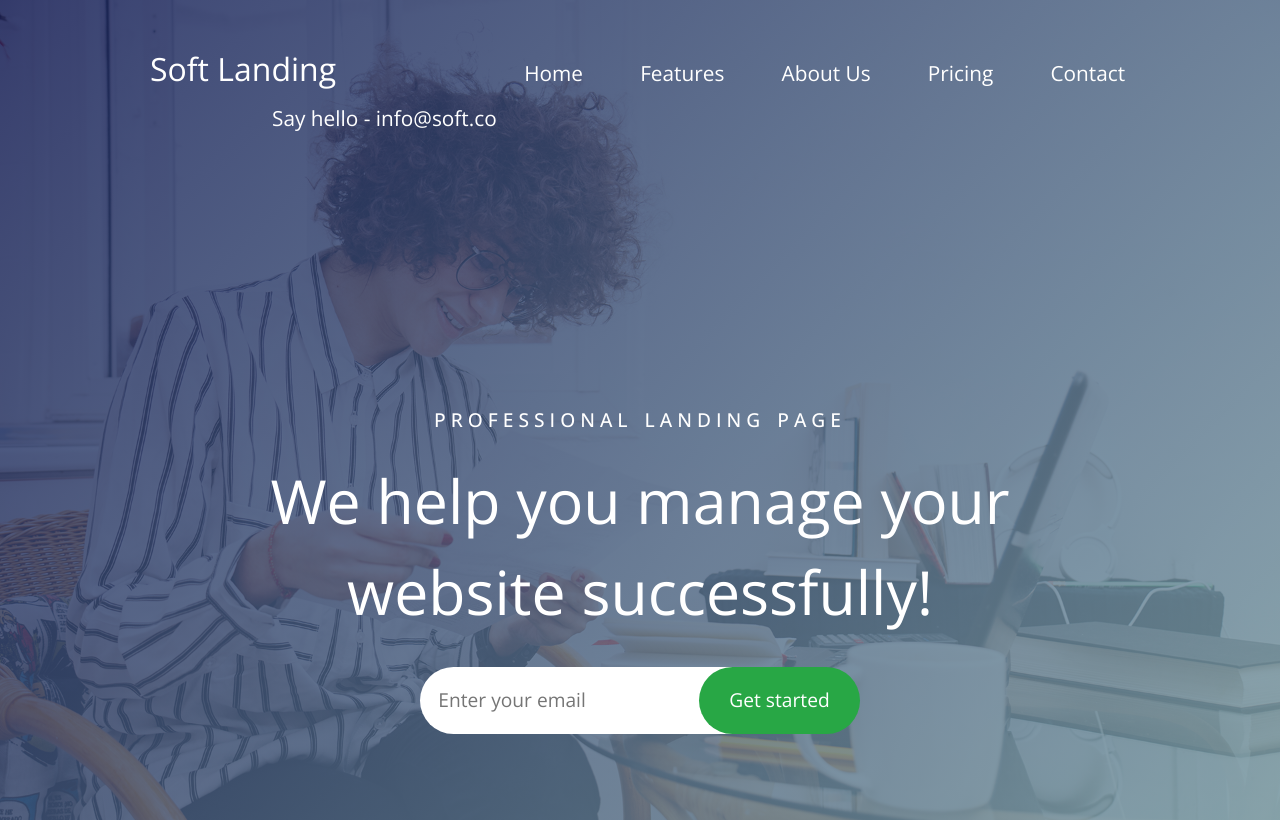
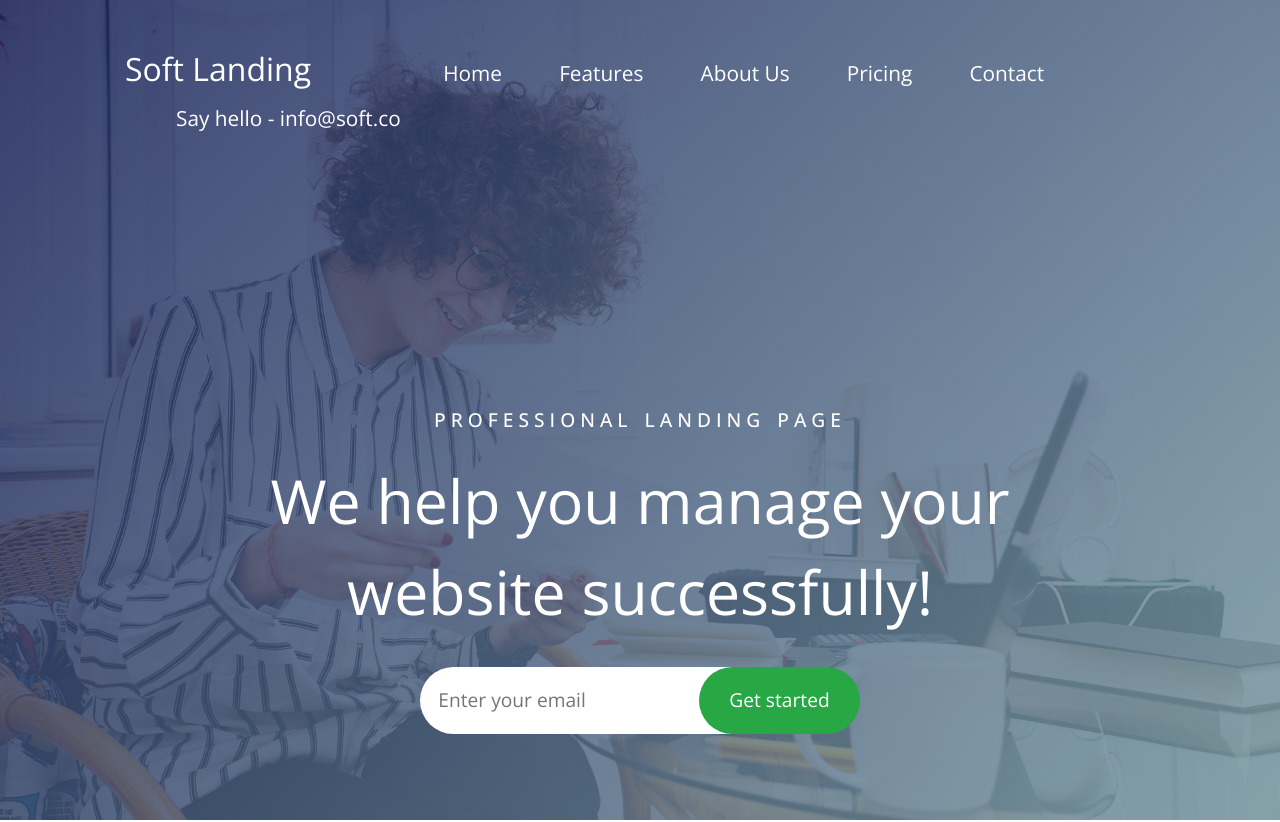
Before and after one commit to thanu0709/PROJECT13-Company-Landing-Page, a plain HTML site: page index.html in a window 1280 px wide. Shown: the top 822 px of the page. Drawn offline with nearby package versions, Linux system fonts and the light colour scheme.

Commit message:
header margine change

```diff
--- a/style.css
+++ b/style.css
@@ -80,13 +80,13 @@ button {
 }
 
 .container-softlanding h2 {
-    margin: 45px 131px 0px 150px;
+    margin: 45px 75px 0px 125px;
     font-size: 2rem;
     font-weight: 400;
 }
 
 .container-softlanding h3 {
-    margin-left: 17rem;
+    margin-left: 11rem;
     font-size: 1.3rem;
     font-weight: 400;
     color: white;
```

| Problem description |
What lines of the material above contain "container"? Return each of them.

| Response box |
 .container-softlanding h2 {
 .container-softlanding h3 {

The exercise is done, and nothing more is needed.